At 57 years old, María Salomé Rosales is nearing the age when many people might be considering retirement. But as a new leader in her farming community, the grandmother of three and mother of eight is only getting started.
María has worked alongside her husband, Martín, for over 40 years on their farm in the El Paraíso department of southern Honduras. The name of the area means “paradise”–and indeed, the lush rolling hills provide an ideal setting for growing the beans that provide much of the family’s income.
But despite this, María’s family often faced “an uncertain future,” she says. “We had little knowledge of the cultivation of beans as we were getting quite low yields…we did not have a good market in which to sell the product.”
Food Insecurity in Honduras
María’s problem is not uncommon in Honduras, a country of almost 10 million people with one of the most unequal distributions of income and resources in the world. More than half of its citizens live below the poverty line amid high rates of violence and crime.
In addition, food insecurity and malnutrition have worsened due to droughts in the southern and western regions of the country, known as the Dry Corridor. In these areas, cycles of severe drought or torrential rains can wipe away months of farmers’ work and investment in crops like corn, sorghum, and beans. The COVID-19 pandemic and then Hurricanes Eta and Iota in 2020 only heightened food insecurity in Honduras.
As a result, a recent analysis conducted in Honduras found that roughly a quarter of analyzed households do not consume a proper diet every day. Low purchasing power and constant rising food prices have also resulted in high rates of malnutrition.
How Farmers in Honduras More Than Tripled Their Harvest
To address problems of low farmer incomes and food insecurity, TechnoServe began working on the problem with the United States Department of Agriculture. Through a consortium with iDE, Fundación para el Desarrollo Empresarial Rural (FUNDER), the Honduran Secretary of Agriculture and Livestock, and Michigan State University, TechnoServe began working with farmers in María’s community and beyond to help them improve their crops and connect to formal markets.
Beans grow well in these communities. However, the farmers were not earning as much as they could due to low crop yields and middlemen who bought beans from them at very low prices.
When María joined the training, the farming techniques she learned helped her nearly double her crop productivity. Before working with Technoserve, she used to get 2,866 pounds of beans from roughly two acres of land, and the same land yields over 5,000 pounds. “I like planting beans because it is a quick harvest crop, and now we can see the fruits,” she says.
The program also helped María make direct market connections–such as with the Honduran Agricultural Market Institute (IHMA), avoiding middlemen who took a cut of the profits. “We have always harvested beans, and they were sold very cheaply,” she says. “Now that we have signed a contract with the IHMA, they pay us a [better], guaranteed price.

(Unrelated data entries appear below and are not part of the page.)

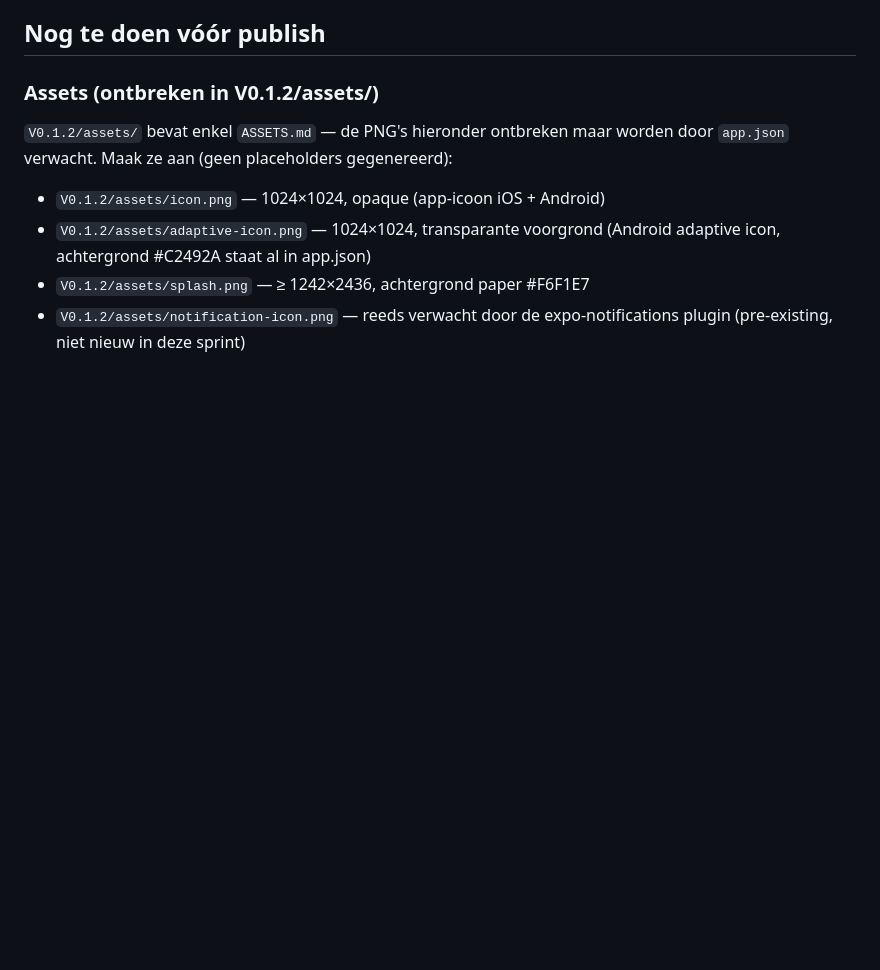
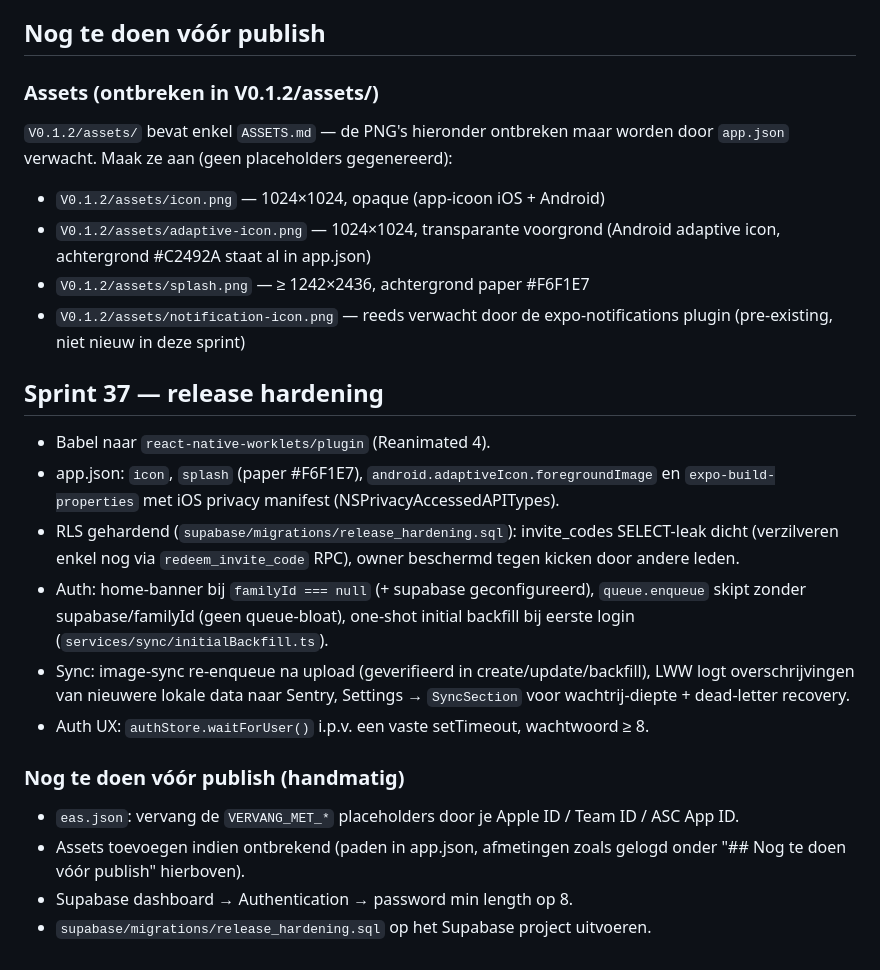
Before and after one commit to Tuur007/recepten-app, a Markdown page: CLAUDE.md, the part around the change. GitHub-like rendering; blank space fills up the shorter version.

```diff
--- a/CLAUDE.md
+++ b/CLAUDE.md
@@ -122,3 +122,26 @@ worden door `app.json` verwacht. Maak ze aan (geen placeholders gegenereerd):
 - `V0.1.2/assets/splash.png` — ≥ 1242×2436, achtergrond paper #F6F1E7
 - `V0.1.2/assets/notification-icon.png` — reeds verwacht door de
   expo-notifications plugin (pre-existing, niet nieuw in deze sprint)
+
+## Sprint 37 — release hardening
+- Babel naar `react-native-worklets/plugin` (Reanimated 4).
+- app.json: `icon`, `splash` (paper #F6F1E7), `android.adaptiveIcon.foregroundImage`
+  en `expo-build-properties` met iOS privacy manifest (NSPrivacyAccessedAPITypes).
+- RLS gehardend (`supabase/migrations/release_hardening.sql`): invite_codes
+  SELECT-leak dicht (verzilveren enkel nog via `redeem_invite_code` RPC), owner
+  beschermd tegen kicken door andere leden.
+- Auth: home-banner bij `familyId === null` (+ supabase geconfigureerd),
+  `queue.enqueue` skipt zonder supabase/familyId (geen queue-bloat), one-shot
+  initial backfill bij eerste login (`services/sync/initialBackfill.ts`).
+- Sync: image-sync re-enqueue na upload (geverifieerd in create/update/backfill),
+  LWW logt overschrijvingen van nieuwere lokale data naar Sentry,
+  Settings → `SyncSection` voor wachtrij-diepte + dead-letter recovery.
+- Auth UX: `authStore.waitForUser()` i.p.v. een vaste setTimeout, wachtwoord ≥ 8.
+
+### Nog te doen vóór publish (handmatig)
+- `eas.json`: vervang de `VERVANG_MET_*` placeholders door je Apple ID /
+  Team ID / ASC App ID.
+- Assets toevoegen indien ontbrekend (paden in app.json, afmetingen zoals
+  gelogd onder "## Nog te doen vóór publish" hierboven).
+- Supabase dashboard → Authentication → password min length op 8.
+- `supabase/migrations/release_hardening.sql` op het Supabase project uitvoeren.
```
Also changed, not shown: docs/SANITY.md (+1 -0 lines), docs/SUPABASE.md (+15 -7 lines).
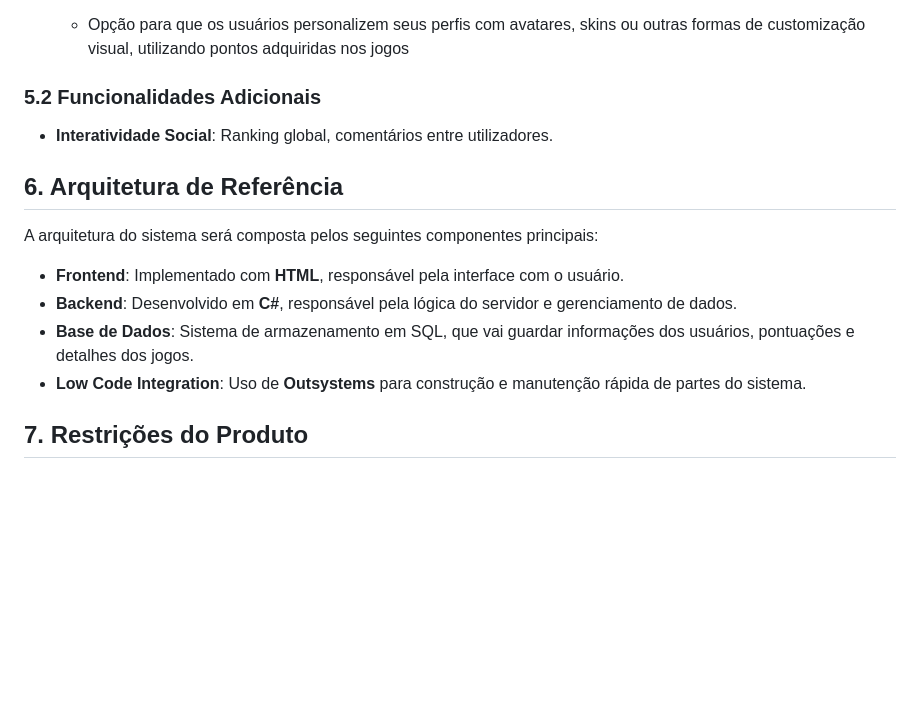
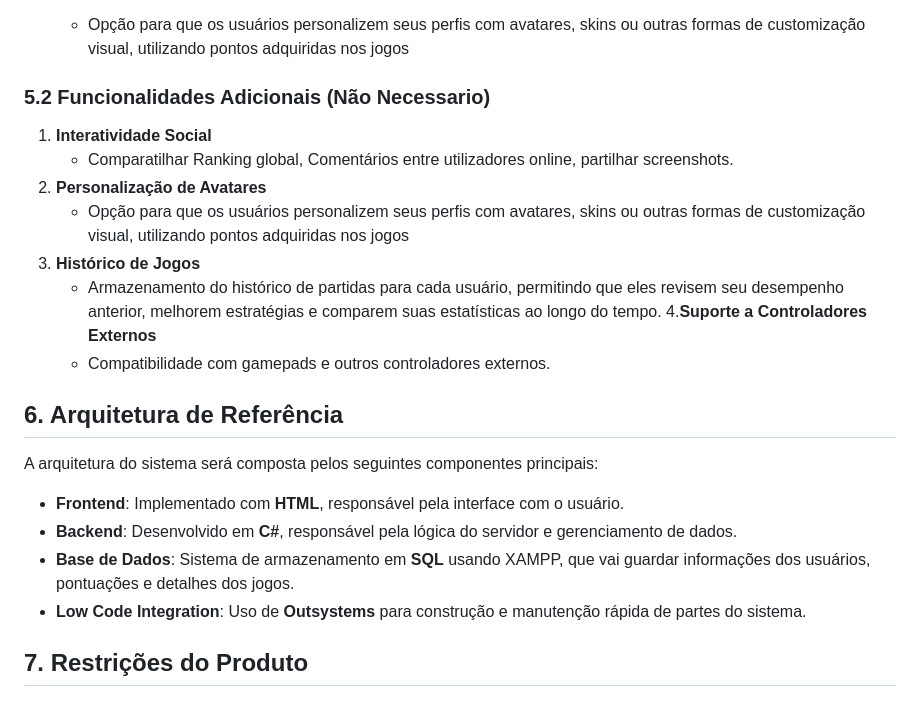
Before and after one commit to Dracu0/ESTG-ESII-Arcadia, a Markdown page: Pasta Documentos/DocVisao.md, the part around the change. Drawn GitHub-style; blank space fills up the shorter version.

```diff
--- a/Pasta Documentos/DocVisao.md
+++ b/Pasta Documentos/DocVisao.md
@@ -45,14 +45,21 @@ O site de minijogos poderá ser utilizado em diversos contextos e ambientes, com
 5. **Personalização de Avatares**
    - Opção para que os usuários personalizem seus perfis com avatares, skins ou outras formas de customização visual, utilizando pontos adquiridas nos jogos
 
-### 5.2 Funcionalidades Adicionais
-- **Interatividade Social**: Ranking global, comentários entre utilizadores.
+### 5.2 Funcionalidades Adicionais (Não Necessario)
+1. **Interatividade Social**
+   - Comparatilhar Ranking global, Comentários entre utilizadores online, partilhar screenshots.
+2. **Personalização de Avatares**
+   - Opção para que os usuários personalizem seus perfis com avatares, skins ou outras formas de customização visual, utilizando pontos adquiridas nos jogos
+3. **Histórico de Jogos**
+   - Armazenamento do histórico de partidas para cada usuário, permitindo que eles revisem seu desempenho anterior, melhorem estratégias e comparem suas estatísticas ao longo do tempo.
+4.**Suporte a Controladores Externos**
+   - Compatibilidade com gamepads e outros controladores externos.
 
 ## 6. Arquitetura de Referência
 A arquitetura do sistema será composta pelos seguintes componentes principais:
 - **Frontend**: Implementado com **HTML**, responsável pela interface com o usuário.
 - **Backend**: Desenvolvido em **C#**, responsável pela lógica do servidor e gerenciamento de dados.
-- **Base de Dados**: Sistema de armazenamento em SQL, que vai guardar informações dos usuários, pontuações e detalhes dos jogos.
+- **Base de Dados**: Sistema de armazenamento em **SQL** usando XAMPP, que vai guardar informações dos usuários, pontuações e detalhes dos jogos.
 - **Low Code Integration**: Uso de **Outsystems** para construção e manutenção rápida de partes do sistema.
 
 ## 7. Restrições do Produto
```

When the IHMA sends a truck to the community to collect the beans, farmers from other communities can also bring their beans to sell. And IHMA provides farmers with bags of seed and fertilizer to help them continue achieving strong yields and increasing food security for their families and communities.
How Access to Finance Created “Hope” in Honduras
Accessing savings and credit presents another challenge in rural communities like María’s, but it’s particularly hard for women. They are less likely to legally hold assets, frequently have less power in household financial decision-making, and are less likely to receive training on financial management.
But TechnoServe worked with María and other farmers to establish a rural savings and credit bank, called CRAC La Esperanza (“hope” in English). With 10 of the group’s 21 members women, the savings association is constantly learn about accounting, loans, savings, and more. Members of La Esperanza also make bread and nacatamales to sell in their community, sell beans to the Honduran Agricultural Market Institute (IHMA), and La Esperaza makes loans to its members.
María motivated the members of her community to form the CRAC La Esperanza, and her tireless work resulted in the group organizing itself, obtaining assistance from TechnoServe and others, and obtaining legal status. Because of her leadership and initiative to move her community forward, María was elected to be the president of the CRAC La Esperanza.
“It was not easy to organize us because at the beginning some people were not interested; they said they wanted to continue working as we had always done,” says María. “However, I did not give up and kept inviting them to meetings until we were able to form the CRAC.”
CRAC La Esperanza also has a Field School where farmers learn about the best agronomic practices for bean cultivation. After a community trainer teaches farmers about the theoretical aspects of farming, they go to the field school to apply what they have been taught. The topics follow the crop cycle: soil preparation, seed preparation, planting, pest and disease control, fertilization, harvesting, cleaning, grading, storage and marketing.
Better Crops Provide a Better Life
“With the profits from the beans, I can now buy more food and clothes for my family,” says María. “I hire labor now. I’ve fixed up my house, bought a TV, a set of furniture, and a motorcycle. I hope that my son will continue to farm the land and will be able to have other businesses at the same time.”
María’s family wants to buy pigs, more chickens and cows–and more land on which to grow beans. And the CRAC is planning to start its own farm in the community.
“We have very good communication with the TechnoServe staff and that has made it easy to teach the group,” says María. “We are learning a lot. We feel they have come to revolutionize bean cultivation.”